Islamist Taliban militants stormed a university in volatile northwestern Pakistan on Wednesday, killing at least 19 people and wounding dozens as the army hunted for any gunmen still holed up on the campus, officials said.
A security official said the death toll could rise to as high as 40 as army commandos cleared out student hostels and classrooms.
A spokesman for the rescue workers, Bilal Ahmad Faizi, said 19 bodies had been recovered including students, guards, policemen and at least one teacher, named by media as chemistry professor Syed Hamid Husain.
Many of the dead were apparently shot in the head execution-style, TV footage showed.
Umar Mansoor, a senior Pakistani Taliban commander and the mastermind of a student massacre in December 2014 at a military-run school in nearby Peshawar, claimed responsibility for the assault and said it involved four of his men.
A senior security officer at the scene told Reuters 90 percent of the campus had been secured after a three-hour gunfight with the militants ended, and that 51 people were wounded. Four gunmen were killed.
The militants, using the cover of thick, wintry fog, scaled the walls of the Bacha Khan University in Charsadda, northwestern Khyber Pakhtunkhwa province, before entering buildings and opening fire on students and teachers in classrooms and hostels, police said.

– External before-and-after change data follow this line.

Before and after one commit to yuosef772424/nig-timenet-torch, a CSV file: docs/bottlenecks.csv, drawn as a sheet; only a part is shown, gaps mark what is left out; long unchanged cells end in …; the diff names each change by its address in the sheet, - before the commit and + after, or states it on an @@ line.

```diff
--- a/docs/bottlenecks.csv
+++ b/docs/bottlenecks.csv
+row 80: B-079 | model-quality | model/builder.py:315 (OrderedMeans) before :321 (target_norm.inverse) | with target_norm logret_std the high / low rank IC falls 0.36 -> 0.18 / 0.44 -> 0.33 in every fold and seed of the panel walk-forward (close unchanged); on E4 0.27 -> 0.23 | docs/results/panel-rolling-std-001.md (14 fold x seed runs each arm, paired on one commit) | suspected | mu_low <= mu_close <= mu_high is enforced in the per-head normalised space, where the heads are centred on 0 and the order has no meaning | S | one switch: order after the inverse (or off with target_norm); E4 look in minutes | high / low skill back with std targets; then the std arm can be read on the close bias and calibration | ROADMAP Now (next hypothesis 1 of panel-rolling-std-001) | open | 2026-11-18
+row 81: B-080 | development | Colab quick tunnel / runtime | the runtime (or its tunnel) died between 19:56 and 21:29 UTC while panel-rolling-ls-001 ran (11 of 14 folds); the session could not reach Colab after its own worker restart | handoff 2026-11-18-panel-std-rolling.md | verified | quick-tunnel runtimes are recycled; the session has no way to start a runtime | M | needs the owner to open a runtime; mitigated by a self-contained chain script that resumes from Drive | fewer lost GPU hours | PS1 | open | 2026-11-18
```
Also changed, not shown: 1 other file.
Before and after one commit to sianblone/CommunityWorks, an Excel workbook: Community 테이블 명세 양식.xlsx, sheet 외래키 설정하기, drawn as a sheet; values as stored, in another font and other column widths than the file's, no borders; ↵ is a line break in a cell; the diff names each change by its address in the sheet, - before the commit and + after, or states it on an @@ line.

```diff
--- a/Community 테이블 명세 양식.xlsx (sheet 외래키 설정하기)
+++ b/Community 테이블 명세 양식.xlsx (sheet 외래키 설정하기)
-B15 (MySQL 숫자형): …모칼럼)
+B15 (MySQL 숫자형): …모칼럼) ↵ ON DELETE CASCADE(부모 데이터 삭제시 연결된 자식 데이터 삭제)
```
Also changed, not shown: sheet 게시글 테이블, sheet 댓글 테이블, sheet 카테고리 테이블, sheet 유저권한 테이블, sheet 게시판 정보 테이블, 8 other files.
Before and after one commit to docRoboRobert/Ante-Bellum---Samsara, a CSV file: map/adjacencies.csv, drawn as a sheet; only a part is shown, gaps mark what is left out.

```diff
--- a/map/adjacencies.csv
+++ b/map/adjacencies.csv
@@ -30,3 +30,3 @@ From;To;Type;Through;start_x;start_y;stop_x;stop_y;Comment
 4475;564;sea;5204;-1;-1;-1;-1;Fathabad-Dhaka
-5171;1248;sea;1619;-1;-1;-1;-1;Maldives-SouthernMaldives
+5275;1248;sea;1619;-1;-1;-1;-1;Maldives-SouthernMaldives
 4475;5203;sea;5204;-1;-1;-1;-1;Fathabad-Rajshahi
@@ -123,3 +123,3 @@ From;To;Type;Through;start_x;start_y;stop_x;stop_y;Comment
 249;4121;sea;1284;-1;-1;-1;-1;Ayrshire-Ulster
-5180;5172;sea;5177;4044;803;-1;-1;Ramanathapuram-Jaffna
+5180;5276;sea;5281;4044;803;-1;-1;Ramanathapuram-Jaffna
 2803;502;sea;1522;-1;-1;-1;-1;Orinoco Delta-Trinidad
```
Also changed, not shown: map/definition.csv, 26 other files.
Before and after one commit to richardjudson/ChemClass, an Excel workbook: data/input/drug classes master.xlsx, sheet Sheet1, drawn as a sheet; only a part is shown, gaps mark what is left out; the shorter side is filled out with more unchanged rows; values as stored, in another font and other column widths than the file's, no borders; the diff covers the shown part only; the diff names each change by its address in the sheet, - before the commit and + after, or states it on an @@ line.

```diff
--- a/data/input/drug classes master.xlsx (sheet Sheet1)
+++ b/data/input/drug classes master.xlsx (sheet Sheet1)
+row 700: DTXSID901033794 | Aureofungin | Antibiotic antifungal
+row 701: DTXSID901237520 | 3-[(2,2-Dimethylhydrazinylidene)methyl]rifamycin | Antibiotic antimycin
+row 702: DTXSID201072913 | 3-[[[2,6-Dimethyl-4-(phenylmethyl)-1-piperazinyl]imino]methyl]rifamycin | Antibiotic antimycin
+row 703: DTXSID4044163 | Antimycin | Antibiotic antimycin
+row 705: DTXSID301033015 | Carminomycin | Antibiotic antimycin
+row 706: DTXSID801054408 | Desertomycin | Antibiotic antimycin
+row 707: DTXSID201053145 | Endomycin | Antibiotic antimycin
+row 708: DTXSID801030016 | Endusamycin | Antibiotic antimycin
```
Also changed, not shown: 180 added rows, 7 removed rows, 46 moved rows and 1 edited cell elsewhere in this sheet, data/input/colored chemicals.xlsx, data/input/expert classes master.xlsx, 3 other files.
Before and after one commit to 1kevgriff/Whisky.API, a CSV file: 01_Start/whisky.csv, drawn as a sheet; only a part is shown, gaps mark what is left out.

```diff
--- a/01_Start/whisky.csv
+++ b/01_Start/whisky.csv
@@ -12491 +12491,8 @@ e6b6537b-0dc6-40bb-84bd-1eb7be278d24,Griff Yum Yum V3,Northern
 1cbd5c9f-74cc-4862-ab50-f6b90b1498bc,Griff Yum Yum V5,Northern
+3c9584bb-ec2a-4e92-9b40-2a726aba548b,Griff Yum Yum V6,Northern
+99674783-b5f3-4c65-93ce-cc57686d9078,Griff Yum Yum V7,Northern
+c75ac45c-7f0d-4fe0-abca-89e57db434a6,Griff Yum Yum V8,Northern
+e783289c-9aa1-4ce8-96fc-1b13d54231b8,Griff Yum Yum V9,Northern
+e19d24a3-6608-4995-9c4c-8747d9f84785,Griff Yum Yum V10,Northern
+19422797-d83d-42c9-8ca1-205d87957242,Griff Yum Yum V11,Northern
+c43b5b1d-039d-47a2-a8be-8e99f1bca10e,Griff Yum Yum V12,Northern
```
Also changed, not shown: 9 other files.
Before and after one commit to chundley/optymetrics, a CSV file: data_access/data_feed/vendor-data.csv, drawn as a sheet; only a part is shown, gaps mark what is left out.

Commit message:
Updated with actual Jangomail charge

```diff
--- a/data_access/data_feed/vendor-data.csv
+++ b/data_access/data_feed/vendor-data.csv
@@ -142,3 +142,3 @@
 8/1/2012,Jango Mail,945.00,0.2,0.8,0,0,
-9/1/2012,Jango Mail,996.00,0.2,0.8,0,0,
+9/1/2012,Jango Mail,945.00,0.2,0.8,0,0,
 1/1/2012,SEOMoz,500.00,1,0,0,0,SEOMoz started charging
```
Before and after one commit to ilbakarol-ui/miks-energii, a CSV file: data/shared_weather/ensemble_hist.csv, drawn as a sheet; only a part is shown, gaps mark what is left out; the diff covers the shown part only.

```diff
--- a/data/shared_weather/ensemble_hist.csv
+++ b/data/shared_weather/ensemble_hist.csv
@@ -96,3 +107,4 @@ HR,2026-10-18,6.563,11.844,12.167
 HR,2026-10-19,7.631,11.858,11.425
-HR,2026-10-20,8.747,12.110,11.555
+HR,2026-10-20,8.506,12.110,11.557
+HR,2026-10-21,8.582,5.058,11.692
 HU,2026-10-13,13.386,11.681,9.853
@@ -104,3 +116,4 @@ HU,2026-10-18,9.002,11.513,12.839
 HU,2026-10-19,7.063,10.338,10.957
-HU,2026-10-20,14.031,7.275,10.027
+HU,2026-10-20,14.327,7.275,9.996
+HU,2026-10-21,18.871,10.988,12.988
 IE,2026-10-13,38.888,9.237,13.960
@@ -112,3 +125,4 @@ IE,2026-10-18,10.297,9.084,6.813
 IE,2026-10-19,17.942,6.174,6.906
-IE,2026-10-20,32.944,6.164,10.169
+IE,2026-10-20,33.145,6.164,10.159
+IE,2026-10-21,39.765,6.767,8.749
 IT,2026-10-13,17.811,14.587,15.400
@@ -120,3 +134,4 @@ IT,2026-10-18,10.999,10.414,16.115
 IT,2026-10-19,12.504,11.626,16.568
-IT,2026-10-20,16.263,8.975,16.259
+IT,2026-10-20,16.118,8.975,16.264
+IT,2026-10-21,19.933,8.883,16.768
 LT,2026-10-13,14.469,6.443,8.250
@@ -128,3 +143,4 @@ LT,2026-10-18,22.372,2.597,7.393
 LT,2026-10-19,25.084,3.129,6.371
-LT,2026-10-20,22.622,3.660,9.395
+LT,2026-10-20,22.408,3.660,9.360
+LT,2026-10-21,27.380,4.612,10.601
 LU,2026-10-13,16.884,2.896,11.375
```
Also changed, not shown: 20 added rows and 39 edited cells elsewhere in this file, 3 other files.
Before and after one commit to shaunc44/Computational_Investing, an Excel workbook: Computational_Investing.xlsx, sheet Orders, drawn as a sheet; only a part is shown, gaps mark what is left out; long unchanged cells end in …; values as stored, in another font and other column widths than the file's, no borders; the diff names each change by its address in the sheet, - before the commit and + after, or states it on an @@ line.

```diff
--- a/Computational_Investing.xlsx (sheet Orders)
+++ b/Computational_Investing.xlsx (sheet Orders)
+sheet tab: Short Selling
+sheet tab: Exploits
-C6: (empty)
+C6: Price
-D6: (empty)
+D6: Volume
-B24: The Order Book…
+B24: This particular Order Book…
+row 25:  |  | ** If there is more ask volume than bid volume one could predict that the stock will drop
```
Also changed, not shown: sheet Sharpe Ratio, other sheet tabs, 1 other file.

Students told media they saw several young men wielding AK-47 guns storming the university housing where many students were sleeping.
“They came from behind and there was a big commotion,” an unnamed male student told a news channel from a hospital bed in Charsadda’s District Hospital. “We were told by teachers to leave immediately. Some people hid in bathrooms.”
The gunmen attacked as the university prepared to host a poetry recital on Wednesday afternoon to commemorate the death anniversary of Khan Abdul Ghaffar Khan, a popular ethnic Pashtun independence activist after whom the university is named.
RUMOURS OF ATTACK
Vice Chancellor Fazal Rahim told reporters that the university teaches over 3,000 students and was hosting an additional 600 visitors on Wednesday for the recital.
Police inspector Saeed Wazir said 70 percent of the students had been rescued.
“All students have been evacuated from the hostels, but militants are still hiding in different parts of the university and some students and staff are stuck inside,” he said before the firing had stopped, adding that it was unclear how many gunmen were involved.
Television footage showed military vehicles packed with soldiers driving into the campus as helicopters buzzed overhead and ambulances lined up outside the main gate while anxious parents consoled each other.
Shabir Khan, a lecturer in the English department, said he was about to leave his university housing for the department when firing began.
“Most of the students and staff were in classes when the firing began,” Khan said. “I have no idea about what’s going on but I heard one security official talking on the phone to someone and said many people had been killed and injured.”
Several schools had closed early on the weekend around Peshawar after rumours circulated of a possible attack.
Pakistan, which has suffered from years of jihadist militant violence, has killed and arrested hundreds of suspected militants under a major crackdown launched after the massacre of school children in December 2014 in Peshawar.
The school attack by six Pakistani Taliban gunmen hit a raw nerve in Pakistan and was seen as having hardened Pakistan’s resolve to fight militants along its lawless border with Afghanistan.
“We are determined and resolved in our commitment to wipe out the menace of terrorism from our homeland,” Prime Minister Nawaz Sharif said in a statement after Wednesday’s attack.